• WHAT TO PRODUCE: Determine how many lines of the data include the word "navbarDropdown", and write only that number.
--------------------
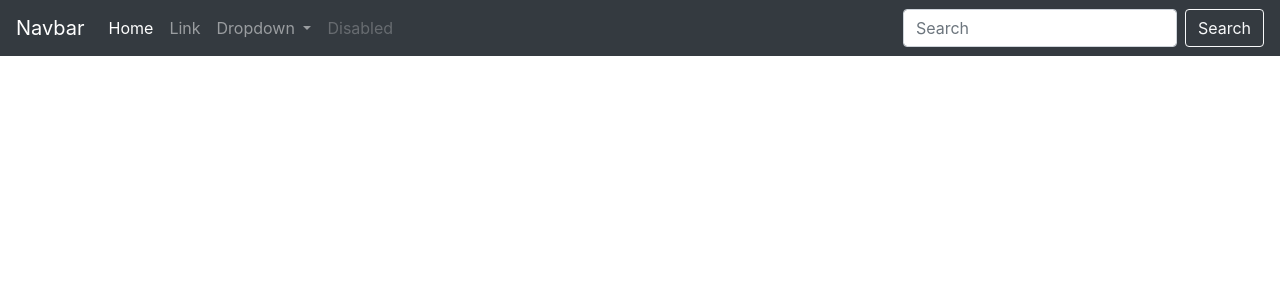
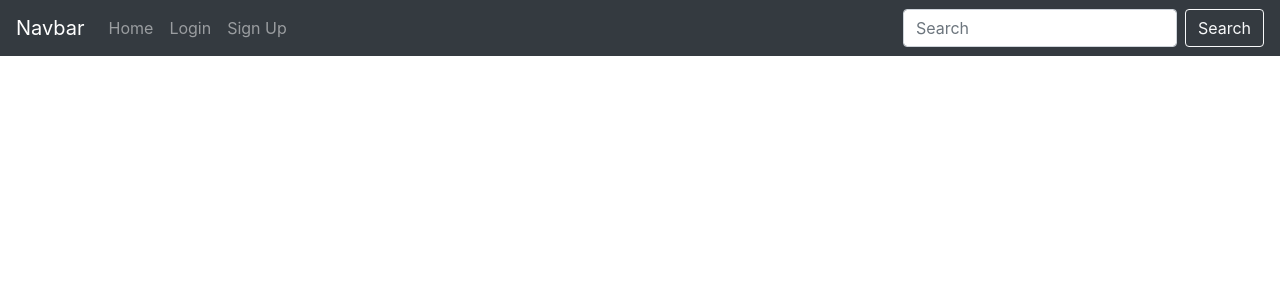
Before and after one commit to j584lee98/flask-auth, a Flask app: template mysite/templates/home.html in a window 1280 px wide. Shown: the top 300 px of the page. Run offline with Flask 2, Linux system fonts and the light colour scheme; the template is opened without the code that fills it, so the values that code supplies are empty; some libraries are stand-ins or nearby versions.

Commit message:
Modify navbar links and auth routes

```diff
--- a/mysite/templates/base.html
+++ b/mysite/templates/base.html
@@ -20,7 +20,7 @@
   </head>
   <body>
     <nav class="navbar navbar-expand-lg navbar-dark bg-dark">
-      <a class="navbar-brand" href="#">Navbar</a>
+      <a class="navbar-brand" href="/">Navbar</a>
       <button
         class="navbar-toggler"
         type="button"
@@ -35,41 +35,14 @@
 
       <div class="collapse navbar-collapse" id="navbarSupportedContent">
         <ul class="navbar-nav mr-auto">
-          <li class="nav-item active">
-            <a class="nav-link" href="#"
-              >Home <span class="sr-only">(current)</span></a
-            >
+          <li class="nav-item">
+            <a class="nav-link" id="home" href="/">Home</a>
           </li>
           <li class="nav-item">
-            <a class="nav-link" href="#">Link</a>
-          </li>
-          <li class="nav-item dropdown">
-            <a
-              class="nav-link dropdown-toggle"
-              href="#"
-              id="navbarDropdown"
-              role="button"
-              data-toggle="dropdown"
-              aria-haspopup="true"
-              aria-expanded="false"
-            >
-              Dropdown
-            </a>
-            <div class="dropdown-menu" aria-labelledby="navbarDropdown">
-              <a class="dropdown-item" href="#">Action</a>
-              <a class="dropdown-item" href="#">Another action</a>
-              <div class="dropdown-divider"></div>
-              <a class="dropdown-item" href="#">Something else here</a>
-            </div>
+            <a class="nav-link" id="login" href="/auth/login">Login</a>
           </li>
           <li class="nav-item">
-            <a
-              class="nav-link disabled"
-              href="#"
-              tabindex="-1"
-              aria-disabled="true"
-              >Disabled</a
-            >
+            <a class="nav-link" id="signup" href="/auth/signup">Sign Up</a>
           </li>
         </ul>
         <form class="form-inline my-2 my-lg-0">
```
Also changed, not shown: mysite/auth.py (+6 -2 lines).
--------------------
• REPLY TO THE EXERCISE: 2